[Records from a dataset]
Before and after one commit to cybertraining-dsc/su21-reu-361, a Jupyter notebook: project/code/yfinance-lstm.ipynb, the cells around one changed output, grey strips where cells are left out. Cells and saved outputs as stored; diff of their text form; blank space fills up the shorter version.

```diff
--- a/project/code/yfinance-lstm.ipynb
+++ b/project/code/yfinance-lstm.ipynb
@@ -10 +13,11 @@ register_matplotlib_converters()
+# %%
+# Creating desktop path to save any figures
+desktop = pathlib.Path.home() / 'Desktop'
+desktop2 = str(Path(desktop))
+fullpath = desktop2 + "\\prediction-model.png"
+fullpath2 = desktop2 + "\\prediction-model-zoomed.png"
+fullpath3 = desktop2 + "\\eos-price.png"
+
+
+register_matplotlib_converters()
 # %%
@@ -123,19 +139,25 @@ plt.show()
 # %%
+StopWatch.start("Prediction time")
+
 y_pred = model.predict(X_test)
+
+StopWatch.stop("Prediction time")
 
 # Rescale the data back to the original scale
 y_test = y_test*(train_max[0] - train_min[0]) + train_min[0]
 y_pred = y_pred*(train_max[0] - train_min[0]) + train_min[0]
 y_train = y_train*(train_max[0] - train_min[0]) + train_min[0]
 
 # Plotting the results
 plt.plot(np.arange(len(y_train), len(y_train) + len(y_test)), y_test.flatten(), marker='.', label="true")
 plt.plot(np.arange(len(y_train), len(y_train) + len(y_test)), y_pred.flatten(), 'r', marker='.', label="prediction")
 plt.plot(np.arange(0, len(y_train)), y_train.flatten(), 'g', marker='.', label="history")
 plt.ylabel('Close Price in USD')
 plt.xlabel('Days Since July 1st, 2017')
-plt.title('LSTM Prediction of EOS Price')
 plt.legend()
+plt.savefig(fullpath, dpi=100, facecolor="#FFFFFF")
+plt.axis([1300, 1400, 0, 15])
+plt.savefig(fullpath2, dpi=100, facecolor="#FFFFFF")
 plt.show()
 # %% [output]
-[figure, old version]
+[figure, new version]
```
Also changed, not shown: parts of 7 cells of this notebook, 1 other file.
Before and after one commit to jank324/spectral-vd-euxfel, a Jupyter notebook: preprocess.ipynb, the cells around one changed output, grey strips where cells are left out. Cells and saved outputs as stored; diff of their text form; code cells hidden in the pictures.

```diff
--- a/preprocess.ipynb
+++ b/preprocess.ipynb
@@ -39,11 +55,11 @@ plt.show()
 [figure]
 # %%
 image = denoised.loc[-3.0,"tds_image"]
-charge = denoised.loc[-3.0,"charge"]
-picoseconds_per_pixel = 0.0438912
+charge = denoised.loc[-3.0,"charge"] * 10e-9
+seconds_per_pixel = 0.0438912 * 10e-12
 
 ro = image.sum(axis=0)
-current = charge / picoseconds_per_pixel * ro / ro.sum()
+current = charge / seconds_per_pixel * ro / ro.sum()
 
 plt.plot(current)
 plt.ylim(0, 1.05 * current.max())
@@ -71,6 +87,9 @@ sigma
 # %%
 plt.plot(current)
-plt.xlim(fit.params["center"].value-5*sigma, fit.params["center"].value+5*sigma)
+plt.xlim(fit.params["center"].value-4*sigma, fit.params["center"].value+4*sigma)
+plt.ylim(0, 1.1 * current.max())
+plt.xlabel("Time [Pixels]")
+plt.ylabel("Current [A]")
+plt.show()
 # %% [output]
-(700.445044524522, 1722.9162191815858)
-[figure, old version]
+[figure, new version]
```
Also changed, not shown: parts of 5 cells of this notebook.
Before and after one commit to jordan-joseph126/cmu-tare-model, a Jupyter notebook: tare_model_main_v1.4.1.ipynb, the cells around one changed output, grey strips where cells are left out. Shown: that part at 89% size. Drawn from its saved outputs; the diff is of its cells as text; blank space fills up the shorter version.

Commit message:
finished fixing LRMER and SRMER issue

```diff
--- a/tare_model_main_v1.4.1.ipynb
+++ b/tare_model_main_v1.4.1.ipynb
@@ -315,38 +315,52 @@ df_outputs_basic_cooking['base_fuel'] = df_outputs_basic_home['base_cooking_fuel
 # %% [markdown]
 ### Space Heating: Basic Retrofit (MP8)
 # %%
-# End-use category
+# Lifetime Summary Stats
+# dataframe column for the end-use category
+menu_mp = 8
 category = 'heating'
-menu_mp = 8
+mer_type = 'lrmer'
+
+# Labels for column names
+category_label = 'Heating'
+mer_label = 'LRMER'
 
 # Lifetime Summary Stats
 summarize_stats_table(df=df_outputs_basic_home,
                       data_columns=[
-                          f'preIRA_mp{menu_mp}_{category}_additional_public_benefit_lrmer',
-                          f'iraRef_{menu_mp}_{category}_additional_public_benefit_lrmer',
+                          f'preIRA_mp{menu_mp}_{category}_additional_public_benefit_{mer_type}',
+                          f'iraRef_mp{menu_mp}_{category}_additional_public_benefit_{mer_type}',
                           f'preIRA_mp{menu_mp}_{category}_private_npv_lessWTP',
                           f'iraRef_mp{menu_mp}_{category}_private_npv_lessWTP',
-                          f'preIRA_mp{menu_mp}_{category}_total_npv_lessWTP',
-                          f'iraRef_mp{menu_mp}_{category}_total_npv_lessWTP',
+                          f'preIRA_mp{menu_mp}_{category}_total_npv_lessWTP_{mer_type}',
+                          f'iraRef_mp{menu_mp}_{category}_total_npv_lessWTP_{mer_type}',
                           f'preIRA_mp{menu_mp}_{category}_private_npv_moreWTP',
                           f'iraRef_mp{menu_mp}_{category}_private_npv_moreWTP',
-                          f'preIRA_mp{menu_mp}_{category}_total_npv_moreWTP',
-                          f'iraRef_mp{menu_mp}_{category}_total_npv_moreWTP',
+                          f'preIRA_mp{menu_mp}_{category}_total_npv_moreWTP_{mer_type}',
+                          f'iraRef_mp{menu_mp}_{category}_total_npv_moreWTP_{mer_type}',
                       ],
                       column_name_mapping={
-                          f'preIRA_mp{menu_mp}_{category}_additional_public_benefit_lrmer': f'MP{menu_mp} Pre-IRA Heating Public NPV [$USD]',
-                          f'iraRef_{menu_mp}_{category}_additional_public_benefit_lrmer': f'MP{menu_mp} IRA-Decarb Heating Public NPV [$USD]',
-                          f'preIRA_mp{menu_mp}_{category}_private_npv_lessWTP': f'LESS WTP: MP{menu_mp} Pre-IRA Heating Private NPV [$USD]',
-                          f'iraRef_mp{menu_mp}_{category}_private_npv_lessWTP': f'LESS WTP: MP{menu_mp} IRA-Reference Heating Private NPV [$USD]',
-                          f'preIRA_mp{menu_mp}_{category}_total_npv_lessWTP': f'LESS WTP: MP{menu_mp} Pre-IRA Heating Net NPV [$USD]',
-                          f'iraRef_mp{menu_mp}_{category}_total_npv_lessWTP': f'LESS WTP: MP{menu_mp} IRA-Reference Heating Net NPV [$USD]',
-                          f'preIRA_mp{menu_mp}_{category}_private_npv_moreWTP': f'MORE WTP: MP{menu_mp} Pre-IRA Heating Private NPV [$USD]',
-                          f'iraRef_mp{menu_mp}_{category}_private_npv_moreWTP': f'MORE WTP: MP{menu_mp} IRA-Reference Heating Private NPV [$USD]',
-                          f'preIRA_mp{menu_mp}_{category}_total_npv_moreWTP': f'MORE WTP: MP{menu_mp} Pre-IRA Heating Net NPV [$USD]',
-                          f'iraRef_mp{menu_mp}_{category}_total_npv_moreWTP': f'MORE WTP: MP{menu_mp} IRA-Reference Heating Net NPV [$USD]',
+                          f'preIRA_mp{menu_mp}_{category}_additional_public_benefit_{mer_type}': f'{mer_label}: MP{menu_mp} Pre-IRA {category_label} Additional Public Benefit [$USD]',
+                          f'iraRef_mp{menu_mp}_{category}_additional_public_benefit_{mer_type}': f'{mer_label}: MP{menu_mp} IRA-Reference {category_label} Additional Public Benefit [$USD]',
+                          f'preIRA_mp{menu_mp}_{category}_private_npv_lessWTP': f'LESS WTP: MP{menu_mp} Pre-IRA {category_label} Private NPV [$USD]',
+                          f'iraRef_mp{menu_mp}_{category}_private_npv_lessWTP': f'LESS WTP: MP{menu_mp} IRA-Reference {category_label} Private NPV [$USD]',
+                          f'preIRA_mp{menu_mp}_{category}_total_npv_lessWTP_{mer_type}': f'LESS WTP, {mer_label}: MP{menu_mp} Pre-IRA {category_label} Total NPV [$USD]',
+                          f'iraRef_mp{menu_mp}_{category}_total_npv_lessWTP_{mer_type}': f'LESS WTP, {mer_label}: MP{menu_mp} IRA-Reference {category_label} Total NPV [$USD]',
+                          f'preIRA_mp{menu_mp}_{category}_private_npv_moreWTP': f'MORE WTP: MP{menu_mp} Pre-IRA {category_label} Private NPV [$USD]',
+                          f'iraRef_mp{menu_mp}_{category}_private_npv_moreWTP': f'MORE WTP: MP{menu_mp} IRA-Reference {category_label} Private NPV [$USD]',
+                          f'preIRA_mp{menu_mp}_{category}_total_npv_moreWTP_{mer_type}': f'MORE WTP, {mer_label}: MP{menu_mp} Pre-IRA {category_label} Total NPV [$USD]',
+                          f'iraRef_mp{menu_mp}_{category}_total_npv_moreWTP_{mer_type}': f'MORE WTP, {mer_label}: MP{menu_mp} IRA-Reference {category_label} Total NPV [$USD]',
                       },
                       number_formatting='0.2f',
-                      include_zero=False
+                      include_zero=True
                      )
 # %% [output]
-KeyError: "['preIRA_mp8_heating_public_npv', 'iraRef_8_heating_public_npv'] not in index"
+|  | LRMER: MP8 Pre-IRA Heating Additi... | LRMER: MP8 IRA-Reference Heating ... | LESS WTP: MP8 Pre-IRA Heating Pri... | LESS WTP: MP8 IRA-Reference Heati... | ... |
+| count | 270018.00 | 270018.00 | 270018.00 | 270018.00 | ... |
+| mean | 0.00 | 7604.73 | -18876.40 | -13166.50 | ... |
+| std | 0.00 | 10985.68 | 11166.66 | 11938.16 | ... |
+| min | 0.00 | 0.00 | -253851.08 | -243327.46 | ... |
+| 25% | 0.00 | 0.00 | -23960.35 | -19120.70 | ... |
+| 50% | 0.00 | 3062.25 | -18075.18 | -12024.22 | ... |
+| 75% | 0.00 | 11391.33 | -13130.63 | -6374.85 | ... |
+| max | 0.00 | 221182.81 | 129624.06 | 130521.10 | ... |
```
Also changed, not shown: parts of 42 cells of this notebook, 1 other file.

§ **What you should do**: The answer must consist of every line from the entries above that contains "ipynb".

§ **Written answer**:
Before and after one commit to cybertraining-dsc/su21-reu-361, a Jupyter notebook: project/code/yfinance-lstm.ipynb, the cells around one changed output, grey strips where cells are left out. Cells and saved outputs as stored; diff of their text form; blank space fills up the shorter version.
--- a/project/code/yfinance-lstm.ipynb
+++ b/project/code/yfinance-lstm.ipynb
Before and after one commit to jank324/spectral-vd-euxfel, a Jupyter notebook: preprocess.ipynb, the cells around one changed output, grey strips where cells are left out. Cells and saved outputs as stored; diff of their text form; code cells hidden in the pictures.
--- a/preprocess.ipynb
+++ b/preprocess.ipynb
Before and after one commit to jordan-joseph126/cmu-tare-model, a Jupyter notebook: tare_model_main_v1.4.1.ipynb, the cells around one changed output, grey strips where cells are left out. Shown: that part at 89% size. Drawn from its saved outputs; the diff is of its cells as text; blank space fills up the shorter version.
--- a/tare_model_main_v1.4.1.ipynb
+++ b/tare_model_main_v1.4.1.ipynb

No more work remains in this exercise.